The less contentious route is to focus on the informal learning mechanisms within an institution as a means of piloting a number of initiatives. The pilot needs to help the institution articulate the questions to ask within its context. For instance, what do students and staff currently perceive as the potential of open badges? What value do local employers place on open badges? How should be manage the open badge infrastructure? While addressing the trickier questions at the heart of the debate, what value does a badge have? Should be we concerned about comparing learning effort across badges?

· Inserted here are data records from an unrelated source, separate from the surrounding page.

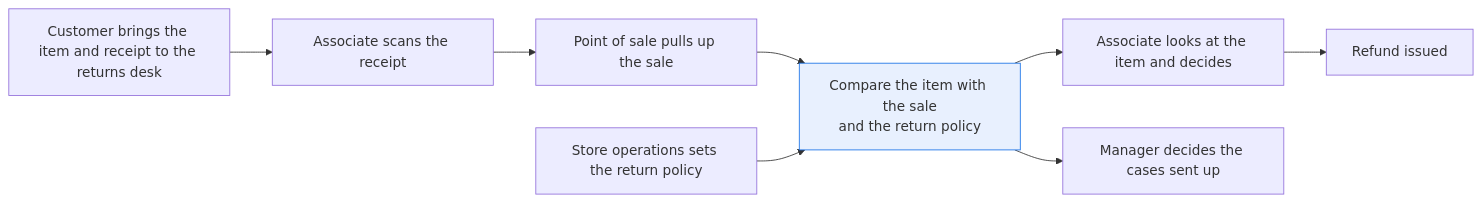
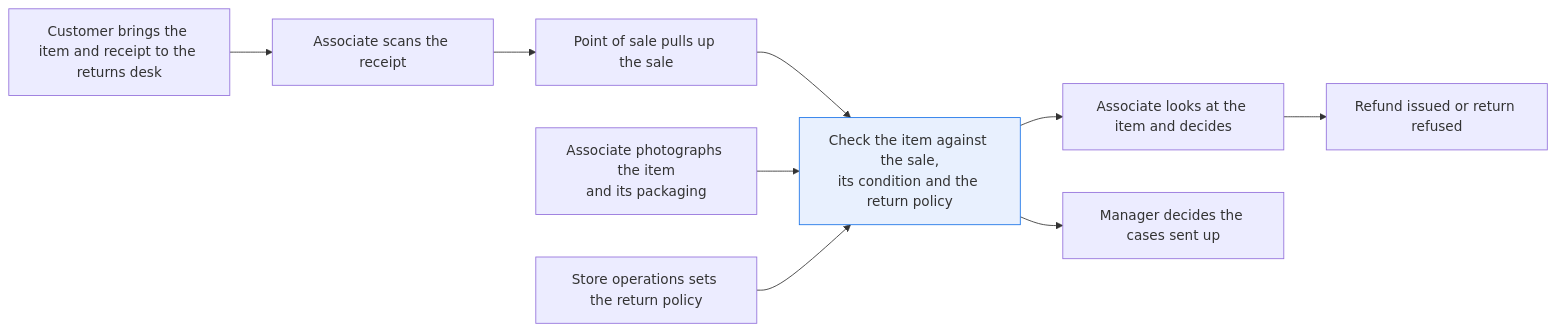
One commit to superlinked/cookbook changed the first of 2 diagrams in retail/check_returned_item_against_sale/README.md. Above: the diagram before and after it, drawn with Mermaid. The commit also changed other lines of this file and 9 other files, not shown here.

````diff
--- a/retail/check_returned_item_against_sale/README.md
+++ b/retail/check_returned_item_against_sale/README.md
@@ -41,12 +42,13 @@
 ```mermaid
 flowchart LR
     A[Customer brings the item and receipt to the returns desk] --> B[Associate scans the receipt]
     B --> C[Point of sale pulls up the sale]
-    C --> D["Compare the item with the sale<br/>and the return policy"]
+    C --> D["Check the item against the sale,<br/>its condition and the return policy"]
+    P[Associate photographs the item<br/>and its packaging] --> D
     H[Store operations sets the return policy] --> D
     D --> E[Associate looks at the item and decides]
-    E --> F[Refund issued]
+    E --> F[Refund issued or return refused]
     D --> G[Manager decides the cases sent up]
     classDef recipe fill:#e8f0fe,stroke:#1a73e8
     class D recipe;
 ```
````
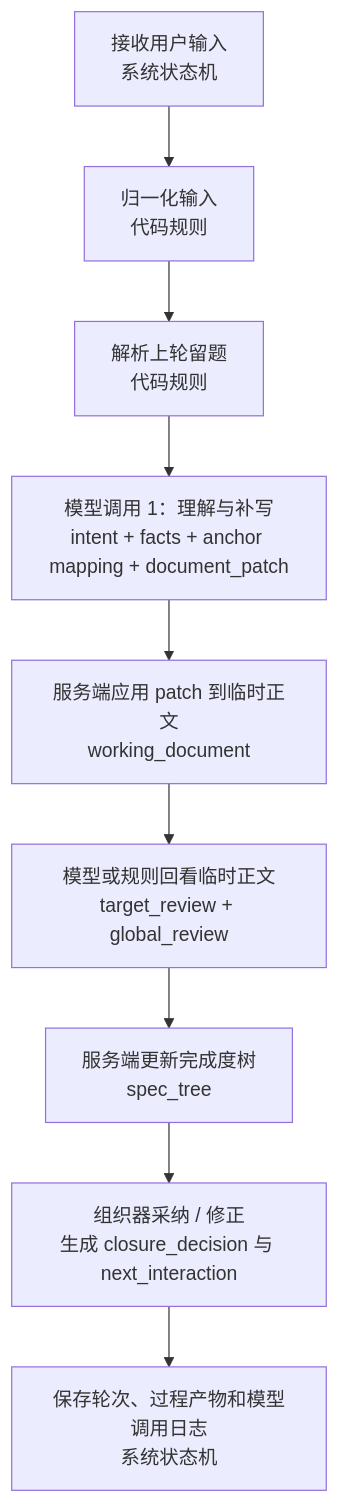
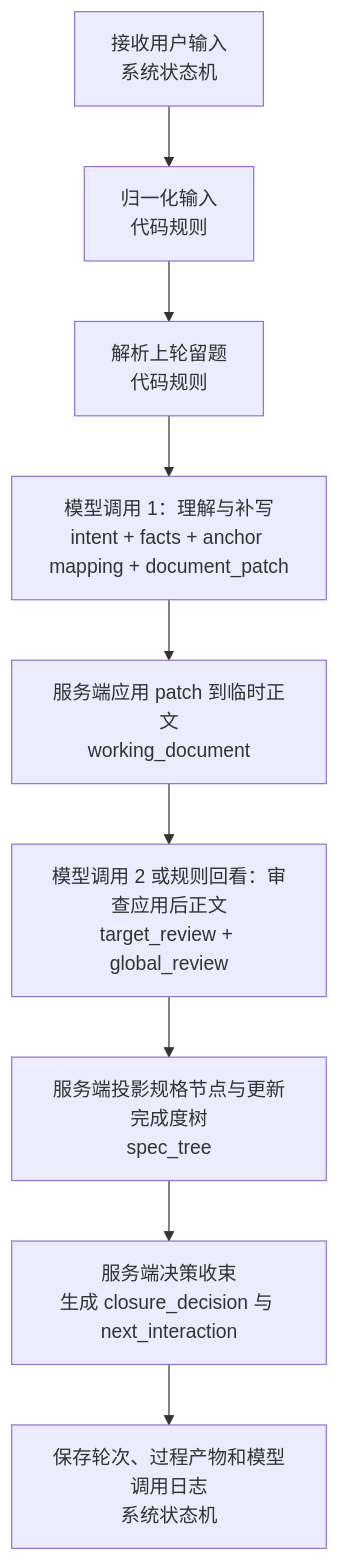
One commit to wgwtest/CodeFactoryV2 changed diagram 26 of 35 in DOC/CODEX_DOC/02_设计说明/P2_需求分析系统/P2-需求分析系统设计.md. Above: the diagram before and after it, drawn with Mermaid. The commit also changed other lines of this file and 17 other files, not shown here.

````diff
--- a/DOC/CODEX_DOC/02_设计说明/P2_需求分析系统/P2-需求分析系统设计.md
+++ b/DOC/CODEX_DOC/02_设计说明/P2_需求分析系统/P2-需求分析系统设计.md
@@ -3137,14 +3214,14 @@
 ```mermaid
 flowchart TB
   A["接收用户输入<br/>系统状态机"]
   B["归一化输入<br/>代码规则"]
   C["解析上轮留题<br/>代码规则"]
   D["模型调用 1：理解与补写<br/>intent + facts + anchor mapping + document_patch"]
   E["服务端应用 patch 到临时正文<br/>working_document"]
-  F["模型或规则回看临时正文<br/>target_review + global_review"]
-  G["服务端更新完成度树<br/>spec_tree"]
-  H["组织器采纳 / 修正<br/>生成 closure_decision 与 next_interaction"]
+  F["模型调用 2 或规则回看：审查应用后正文<br/>target_review + global_review"]
+  G["服务端投影规格节点与更新完成度树<br/>spec_tree"]
+  H["服务端决策收束<br/>生成 closure_decision 与 next_interaction"]
   I["保存轮次、过程产物和模型调用日志<br/>系统状态机"]
 
   A --> B --> C --> D --> E --> F --> G --> H --> I
 ```
````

At UCS the first stage has been to develop the infrastructure, and pilot some uses around informal learning opportunities, including reflections on conferences and workshops, and the completion of study skill workshops. This has developed a broader understanding of the answers to some of the earlier questions, while building up confidence and capacity in a robust and resilient infrastructure. On reflection, within the literature this is prevalent approach, the toe in the water, to help contextualise what open badges mean to us.
However, for successful technological adoption, we’ll need to ensure two key elements are aligned if these small scale, unconnected pilots are to morph into an institutional wide impact.
- Leadership from the top. At the moment there is no senior / academic lead endorsing and driving the change programme and pilot. However, this is required so they can articulate how the technology supports the institutional strategic vision.
- Institutional commitment and investment. The provision of ring fencing resources to deliver the change. A successful pilot project will require academic staff input. Therefore, involvement must be recognised as a valid activity for staff and is reflected within workload models.
- Engage with local employees to discuss their opinion of badges and the potential role they play
- Carey, K. (2012) A Future Full of Badges. Available at: http://chronicle.com/article/A-Future-Full-of-Badges/131455/ (Accessed: 17 June 2015)
- Davies, R., Randall, D. and West, R. E. (2015) ‘Using Open Badges to Certify Practicing Evaluators’, American Journal of Evaluation, 36(2), pp. 151–163. doi: 10.1177/1098214014565505
- Gibson, D., Ostashewski, N., Flintoff, K., Grant, S. and Knight, E. (2013) ‘Digital badges in education’, Education and Information Technologies, 20(2), pp. 403–410. doi: 10.1007/s10639-013-9291-7
- Glover, I. (2013) Open badges: a visual method of recognising achievement and increasing learner motivation. Available at: http://shura.shu.ac.uk/7612 (Accessed: 17 June 2015)
- Glover, I. and Latif, F. (2013) Investigating perceptions and potential of open badges in formal higher education. Available at: http://shura.shu.ac.uk/7173 (Accessed: 17 June 2015)
- Goligoski, E. (2012) ‘Motivating the Learner: Mozilla’s Open Badges Program’, Access to Knowledge, 4(1), pp. 1–8.
- Humanities, Arts, Science and Technology Alliance and Collaboratory (ed.) (no date) Digital Badges. Available at: http://www.hastac.org/collections/digital-badges (Accessed: 17 June 2015)
- Jovanovic, J. and Devedzic, V. (2014) ‘Open Badges: Novel Means to Motivate, Scaffold and Recognize Learning’, Technology, Knowledge and Learning, 20(1), pp. 115–122. doi: 10.1007/s10758-014-9232-6
- Open University (ed.) (no date) Innovating Pedagogy 2014 | Open University Innovations Report #3. Available at: http://www.open.ac.uk/blogs/innovating/ (Accessed: 17 June 2015)
- The Mozilla Foundation (ed.) (2012) Open Badges for Lifelong Learning. Available at: https://wiki.mozilla.org/images/5/59/OpenBadges-Working-Paper_012312.pdf (Accessed: 17 June 2015)